++++ Records

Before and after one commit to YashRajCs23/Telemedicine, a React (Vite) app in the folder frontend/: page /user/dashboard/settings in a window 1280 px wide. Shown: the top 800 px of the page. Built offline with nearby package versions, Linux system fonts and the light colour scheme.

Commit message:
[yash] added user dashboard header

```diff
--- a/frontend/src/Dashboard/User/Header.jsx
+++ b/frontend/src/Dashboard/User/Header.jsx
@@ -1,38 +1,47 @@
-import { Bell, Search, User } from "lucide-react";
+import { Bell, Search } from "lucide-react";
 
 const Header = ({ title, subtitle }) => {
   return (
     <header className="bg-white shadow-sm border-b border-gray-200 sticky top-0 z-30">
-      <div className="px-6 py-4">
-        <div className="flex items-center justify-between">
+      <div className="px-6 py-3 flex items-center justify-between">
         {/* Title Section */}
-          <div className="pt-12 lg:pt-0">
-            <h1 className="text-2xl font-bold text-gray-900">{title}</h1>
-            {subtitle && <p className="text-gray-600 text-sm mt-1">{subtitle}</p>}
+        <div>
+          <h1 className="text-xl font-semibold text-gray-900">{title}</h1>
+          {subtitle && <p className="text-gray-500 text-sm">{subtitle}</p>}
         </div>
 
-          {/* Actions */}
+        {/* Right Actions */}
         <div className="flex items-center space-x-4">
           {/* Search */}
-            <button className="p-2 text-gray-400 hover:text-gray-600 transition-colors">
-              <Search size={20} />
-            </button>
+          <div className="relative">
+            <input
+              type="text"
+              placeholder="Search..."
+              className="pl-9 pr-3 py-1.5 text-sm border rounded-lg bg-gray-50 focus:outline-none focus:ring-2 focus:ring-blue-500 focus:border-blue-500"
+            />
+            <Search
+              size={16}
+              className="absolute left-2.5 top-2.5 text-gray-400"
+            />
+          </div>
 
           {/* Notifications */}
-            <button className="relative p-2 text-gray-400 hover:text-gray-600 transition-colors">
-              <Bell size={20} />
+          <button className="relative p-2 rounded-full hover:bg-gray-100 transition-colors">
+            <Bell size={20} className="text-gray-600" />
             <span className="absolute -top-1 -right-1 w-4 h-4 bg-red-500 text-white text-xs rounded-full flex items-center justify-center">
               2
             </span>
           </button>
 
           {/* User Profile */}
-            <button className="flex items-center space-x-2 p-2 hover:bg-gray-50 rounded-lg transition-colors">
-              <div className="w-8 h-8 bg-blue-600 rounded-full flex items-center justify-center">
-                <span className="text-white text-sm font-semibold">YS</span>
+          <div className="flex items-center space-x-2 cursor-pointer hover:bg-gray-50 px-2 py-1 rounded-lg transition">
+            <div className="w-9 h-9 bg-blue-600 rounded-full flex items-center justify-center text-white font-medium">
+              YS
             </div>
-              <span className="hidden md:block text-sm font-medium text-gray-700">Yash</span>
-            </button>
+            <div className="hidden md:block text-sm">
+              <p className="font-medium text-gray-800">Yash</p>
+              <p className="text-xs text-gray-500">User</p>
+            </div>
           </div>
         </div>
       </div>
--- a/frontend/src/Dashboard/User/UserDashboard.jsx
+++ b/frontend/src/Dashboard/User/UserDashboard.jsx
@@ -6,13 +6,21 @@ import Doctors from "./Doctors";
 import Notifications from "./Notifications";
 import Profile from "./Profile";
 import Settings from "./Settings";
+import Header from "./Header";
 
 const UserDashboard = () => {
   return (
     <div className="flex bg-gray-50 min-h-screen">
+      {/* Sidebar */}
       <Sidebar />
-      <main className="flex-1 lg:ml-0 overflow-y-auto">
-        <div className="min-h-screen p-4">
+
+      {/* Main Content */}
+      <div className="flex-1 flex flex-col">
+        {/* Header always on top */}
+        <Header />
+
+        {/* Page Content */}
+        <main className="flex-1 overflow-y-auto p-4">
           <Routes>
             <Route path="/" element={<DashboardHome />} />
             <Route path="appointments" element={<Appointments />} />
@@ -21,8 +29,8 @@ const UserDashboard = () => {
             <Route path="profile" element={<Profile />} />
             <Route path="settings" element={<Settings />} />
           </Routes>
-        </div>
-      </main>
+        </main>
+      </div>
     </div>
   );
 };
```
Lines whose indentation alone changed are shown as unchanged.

++++++++

Problem: Every line above that holds "flex" should be tallied; answer with the total alone.

Reply: 12